EST'D and IS IT I ... maybe GETS. It's possible that if I'd abandoned the N much earlier and headed south (where I might've seen the gimme GWENS, for instance; 65A: Music's Stefani and others), I could've got rolling sooner. ERIS would've helped. I don't know. Between ridiculous stuff like ILSE (who?), ALEC (who?), ASANTE (we're supposed to know Swahili now? why is this valid?), and EGON (22A: Certain Ghostbuster) (I recently rewatched "Ghostbusters" and still needed virtually every cross), and then forced-tough cluing — SELECTS as a noun (!?!?! ouch.) (11D: Superior things); EDITION as a [Dictionary specification]!? — I just floundered. But mostly I just failed to come up with stuff I should've come up with. %&^*ing CASSAVA (1D: Tapioca source). I wanted IPOD at 1A: It can change one's tune and so both CASSAVA and CAPO (and, indeed, the whole NW corner) stayed hidden for a long time. Not LA PAZ or SUCRE or LHASA but SANA'A! Brutal (20A: World capital at 7,200+ feet).
Concept seems fine. Cute. None of the long phrases feels like a bullseye, though. All accurate enough, but just a bit ... off-center. Apt-ish. Defensible, but odd. RESIGNATION LETTER is probably closest to spot-on. Anyway, not thrilling, but just fine. Wish the bizarre proper noun onslaught had been less onslaughty, but there's nothing really beyond the pale. Not much else to say.
- 4D: Checker or Domino (OCK AND ROLL SINGE)
- 7D: It may include two weeks' notice (ESIGNATION LETTE)
- 10D: John Calvin, e.g. (ELIGIOUS REFORME)
- 16A: Wolf whistle accompanier, maybe (LEER) — I was looking for something more vocal. Hubba hubba or yowza or the like.
- 46A: Old Shaker leader (ANN LEE) — super-important name to know for crosswords. Her full name shows up a lot (as do ANN and LEE, obviously)
- 66A: Recording artist made famous by the BBC series "The Celts" (ENYA) — never heard of that series. She was made famous by "Orinoco Flow," as far as I remember.
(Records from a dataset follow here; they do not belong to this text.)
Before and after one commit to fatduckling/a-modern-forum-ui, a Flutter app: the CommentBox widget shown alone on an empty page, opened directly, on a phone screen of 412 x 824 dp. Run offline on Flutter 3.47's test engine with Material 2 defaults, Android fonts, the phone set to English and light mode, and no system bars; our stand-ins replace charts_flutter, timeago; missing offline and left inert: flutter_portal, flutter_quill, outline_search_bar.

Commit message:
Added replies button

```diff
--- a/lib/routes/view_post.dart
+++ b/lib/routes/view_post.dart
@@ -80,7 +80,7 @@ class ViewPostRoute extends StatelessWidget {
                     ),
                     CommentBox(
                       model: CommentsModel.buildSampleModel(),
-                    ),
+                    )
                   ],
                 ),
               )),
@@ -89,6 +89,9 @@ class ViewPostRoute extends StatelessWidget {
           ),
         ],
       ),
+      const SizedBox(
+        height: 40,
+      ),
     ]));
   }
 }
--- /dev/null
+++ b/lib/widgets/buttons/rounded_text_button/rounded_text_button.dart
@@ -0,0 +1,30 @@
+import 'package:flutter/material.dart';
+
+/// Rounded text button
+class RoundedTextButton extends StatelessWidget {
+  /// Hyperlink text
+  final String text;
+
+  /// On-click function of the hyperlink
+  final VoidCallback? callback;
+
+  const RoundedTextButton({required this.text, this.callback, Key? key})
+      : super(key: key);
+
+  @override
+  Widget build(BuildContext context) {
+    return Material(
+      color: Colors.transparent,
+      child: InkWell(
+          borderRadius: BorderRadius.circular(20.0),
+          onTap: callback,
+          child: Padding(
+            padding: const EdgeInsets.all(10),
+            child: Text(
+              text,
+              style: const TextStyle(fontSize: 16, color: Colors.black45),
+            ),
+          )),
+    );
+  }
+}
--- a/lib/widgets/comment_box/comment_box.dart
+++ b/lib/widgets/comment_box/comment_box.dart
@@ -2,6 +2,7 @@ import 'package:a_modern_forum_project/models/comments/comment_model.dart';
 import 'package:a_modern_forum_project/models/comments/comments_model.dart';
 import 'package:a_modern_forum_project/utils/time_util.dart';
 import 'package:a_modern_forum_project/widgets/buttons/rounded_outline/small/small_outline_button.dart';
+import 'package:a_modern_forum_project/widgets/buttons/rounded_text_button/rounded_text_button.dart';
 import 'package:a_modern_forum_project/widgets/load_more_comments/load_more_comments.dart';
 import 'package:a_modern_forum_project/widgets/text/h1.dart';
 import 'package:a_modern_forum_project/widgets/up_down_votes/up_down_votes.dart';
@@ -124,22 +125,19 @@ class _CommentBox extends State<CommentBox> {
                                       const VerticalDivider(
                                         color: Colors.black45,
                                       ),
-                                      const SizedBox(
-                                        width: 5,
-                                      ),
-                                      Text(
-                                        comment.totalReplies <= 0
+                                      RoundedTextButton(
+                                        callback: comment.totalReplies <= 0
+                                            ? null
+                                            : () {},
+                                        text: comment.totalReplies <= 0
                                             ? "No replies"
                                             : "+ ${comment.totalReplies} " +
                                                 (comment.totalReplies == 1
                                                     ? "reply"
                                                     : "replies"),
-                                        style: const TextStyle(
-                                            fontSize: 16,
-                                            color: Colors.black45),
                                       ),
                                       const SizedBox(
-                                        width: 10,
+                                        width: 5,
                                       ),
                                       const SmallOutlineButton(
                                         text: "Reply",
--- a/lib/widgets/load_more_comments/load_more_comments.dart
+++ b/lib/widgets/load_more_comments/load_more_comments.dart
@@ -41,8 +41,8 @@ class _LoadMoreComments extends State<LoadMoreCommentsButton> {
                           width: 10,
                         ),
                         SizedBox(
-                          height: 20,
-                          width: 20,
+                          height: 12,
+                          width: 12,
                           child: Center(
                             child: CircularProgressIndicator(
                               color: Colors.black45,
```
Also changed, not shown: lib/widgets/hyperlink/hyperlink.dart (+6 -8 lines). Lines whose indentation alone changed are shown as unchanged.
- 52A: He once wrote "Last but not least, avoid clichés like the plague" (SAFIRE) — that's a twofer. Nice.
- 8D: 10th-century Holy Roman emperor (OTTO I) — among the dreckiest, crosswordiest answers. And it helped me a Lot today. I also managed to remember the much less crosswordesey WES (59D: Montgomery of jazz), though like OTTO I, he's known to me only through crosswords.
- 2D: Ellery Queen and others (ALIASES) — wanted PEN NAMES or PSEUDONYMS from the second I saw the clue. Criminals have ALIASES.
- 25D: Floride, par exemple (ÉTAT) — fooled by this one at first. Not sure my brain even registered the Frenchness of "par exemple."
- 49D: ___ Neuchâtel (LAC) — no idea what this is. At all. I mean, I assume it's a lake, but ... yeah, for me this is up there with ASANTE and ALEC and ILSE as far as familiarity goes.